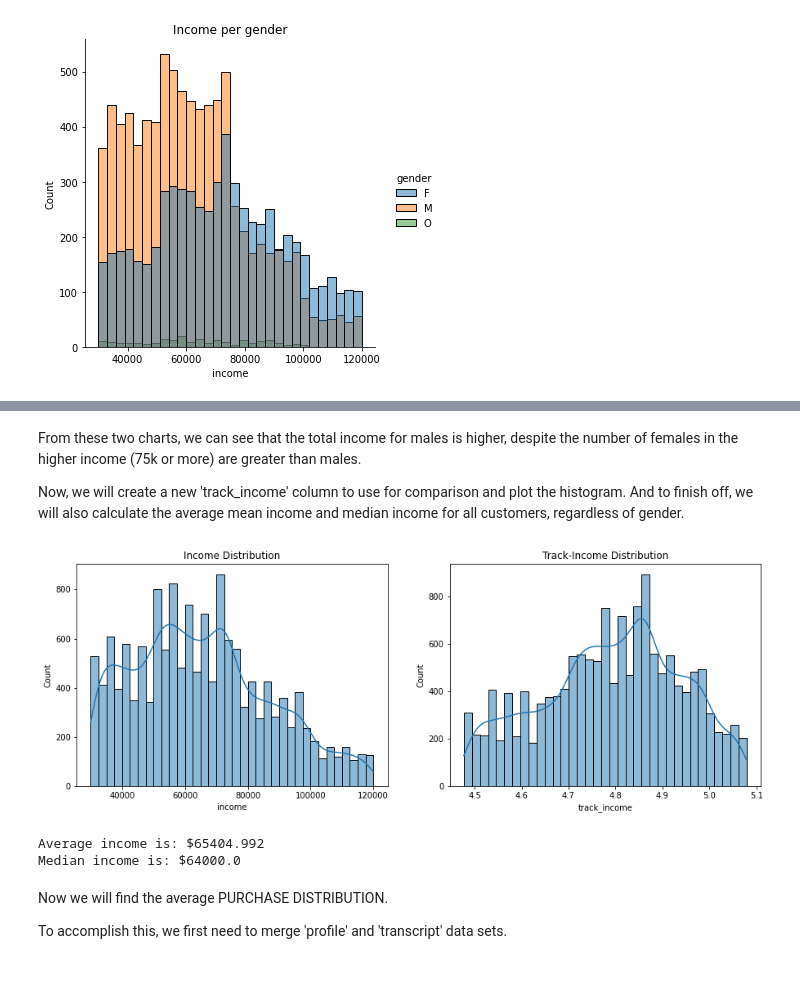
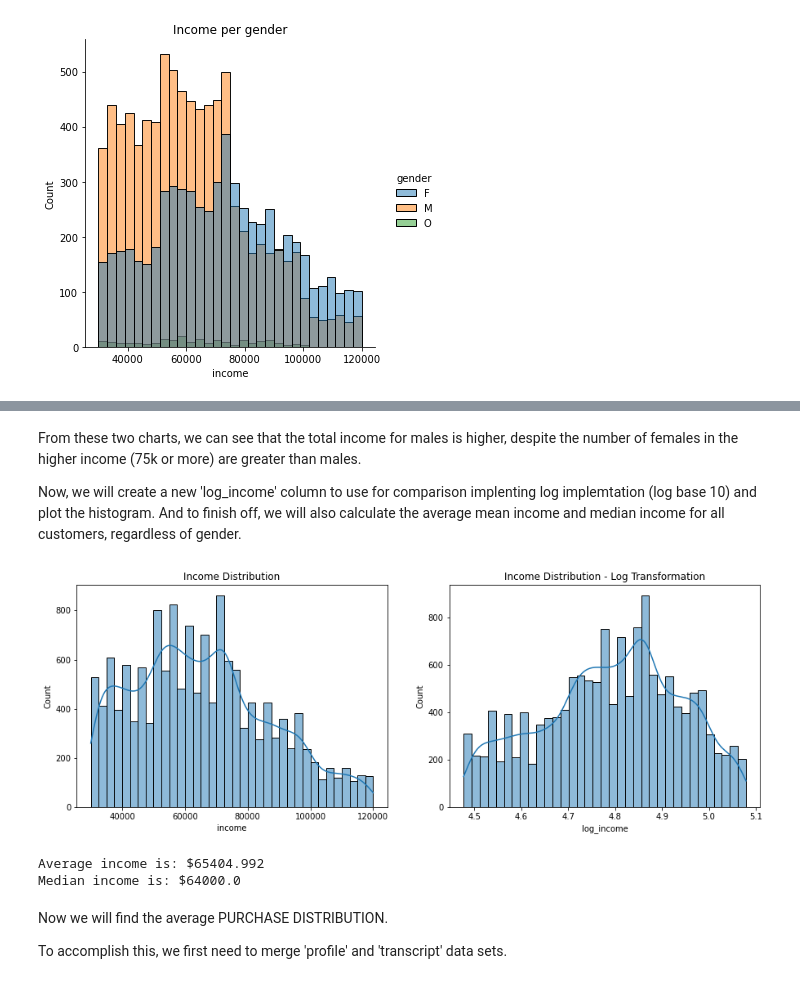
Before and after one commit to SurabhiTadvalkar/CS105-FinalProject, a Jupyter notebook: CS105-final-project.ipynb, the cells around one changed output, grey strips where cells are left out. Drawn from its saved outputs; the diff is of its cells as text; code cells hidden in the pictures.

```diff
--- a/CS105-final-project.ipynb
+++ b/CS105-final-project.ipynb
@@ -228,24 +212,24 @@ Text(0, 0.5, 'Income Amount * 1e8')
 # %% [markdown]
 From these two charts, we can see that the total income for males is higher, despite the number of females in the higher income (75k or more) are greater than males.
 
-Now, we will create a new 'track_income' column to use for comparison and plot the histogram.
+Now, we will create a new 'log_income' column to use for comparison implenting log implemtation (log base 10) and plot the histogram.
 And to finish off, we will also calculate the average mean income and median income for all customers, regardless of gender.
 # %%
-prof['track_income'] = prof['income'].apply(np.log10)
+prof['log_income'] = prof['income'].apply(np.log10)
 
 fig, axes = plt.subplots(1, 2, figsize=(15, 5))
 
-for i, col in enumerate(['income', 'track_income']):
+for i, col in enumerate(['income', 'log_income']):
     sns.histplot(ax=axes[i], data=prof, x=col, kde=True)
 
 axes[0].set_title('Income Distribution')
-axes[1].set_title('Track-Income Distribution')
+axes[1].set_title('Income Distribution - Log Transformation')
 plt.show()
 
 print('Average income is: ${}'.format(round(prof['income'].mean(), 3)))
 print('Median income is: ${}'.format(prof['income'].median()))
 # %% [output]
-[figure, old version]
+[figure, new version]
 Average income is: $65404.992
 Median income is: $64000.0
 # %% [markdown]
```
Also changed, not shown: parts of 38 cells of this notebook.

TASK GOAL
The response consists of the lines above that contain "axes".

FINAL ANSWER
 fig, axes = plt.subplots(1, 2, figsize=(15, 5))
     sns.histplot(ax=axes[i], data=prof, x=col, kde=True)
 axes[0].set_title('Income Distribution')
-axes[1].set_title('Track-Income Distribution')
+axes[1].set_title('Income Distribution - Log Transformation')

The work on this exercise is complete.